__What you are asked to do__:
Write out all of the records precisely. Skip anything that is a picture.

__Data to use__:
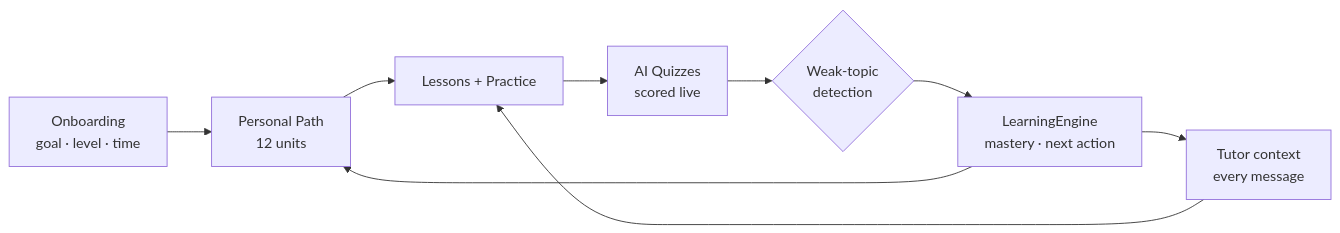
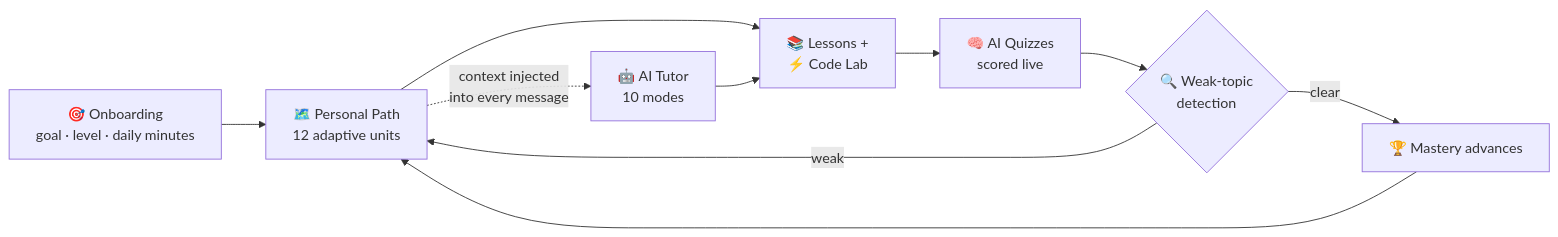
Before and after one commit to MohammedShakib-645/ai-path: the first of 2 diagrams in README.md, drawn with Mermaid. The commit also changed other lines of this file, not shown here.

Commit message:
README: professional revamp with layered architecture diagram; drop screenshot + demo video links

````diff
--- a/README.md
+++ b/README.md
@@ -48,11 +73,12 @@
 ```mermaid
 flowchart LR
-    A[Onboarding\ngoal · level · time] --> B[Personal Path\n12 units]
-    B --> C[Lessons + Practice]
-    C --> D[AI Quizzes\nscored live]
-    D --> E{Weak-topic\ndetection}
-    E --> F[LearningEngine\nmastery · next action]
+    A["🎯 Onboarding<br/>goal · level · daily minutes"] --> B["🗺️ Personal Path<br/>12 adaptive units"]
+    B --> C["📚 Lessons +<br/>⚡ Code Lab"]
+    C --> D["🧠 AI Quizzes<br/>scored live"]
+    D --> E{"🔍 Weak-topic<br/>detection"}
+    E -->|weak| B
+    E -->|clear| F["🏆 Mastery advances"]
     F --> B
-    F --> G[Tutor context\nevery message]
+    B -. "context injected<br/>into every message" .-> G["🤖 AI Tutor<br/>10 modes"]
     G --> C
 ```
````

__Task answer__:
Before and after one commit to MohammedShakib-645/ai-path: the first of 2 diagrams in README.md, drawn with Mermaid. The commit also changed other lines of this file, not shown here.

Commit message:
README: professional revamp with layered architecture diagram; drop screenshot + demo video links

````diff
--- a/README.md
+++ b/README.md
@@ -48,11 +73,12 @@
 ```mermaid
 flowchart LR
-    A[Onboarding\ngoal · level · time] --> B[Personal Path\n12 units]
-    B --> C[Lessons + Practice]
-    C --> D[AI Quizzes\nscored live]
-    D --> E{Weak-topic\ndetection}
-    E --> F[LearningEngine\nmastery · next action]
+    A["🎯 Onboarding<br/>goal · level · daily minutes"] --> B["🗺️ Personal Path<br/>12 adaptive units"]
+    B --> C["📚 Lessons +<br/>⚡ Code Lab"]
+    C --> D["🧠 AI Quizzes<br/>scored live"]
+    D --> E{"🔍 Weak-topic<br/>detection"}
+    E -->|weak| B
+    E -->|clear| F["🏆 Mastery advances"]
     F --> B
-    F --> G[Tutor context\nevery message]
+    B -. "context injected<br/>into every message" .-> G["🤖 AI Tutor<br/>10 modes"]
     G --> C
 ```
````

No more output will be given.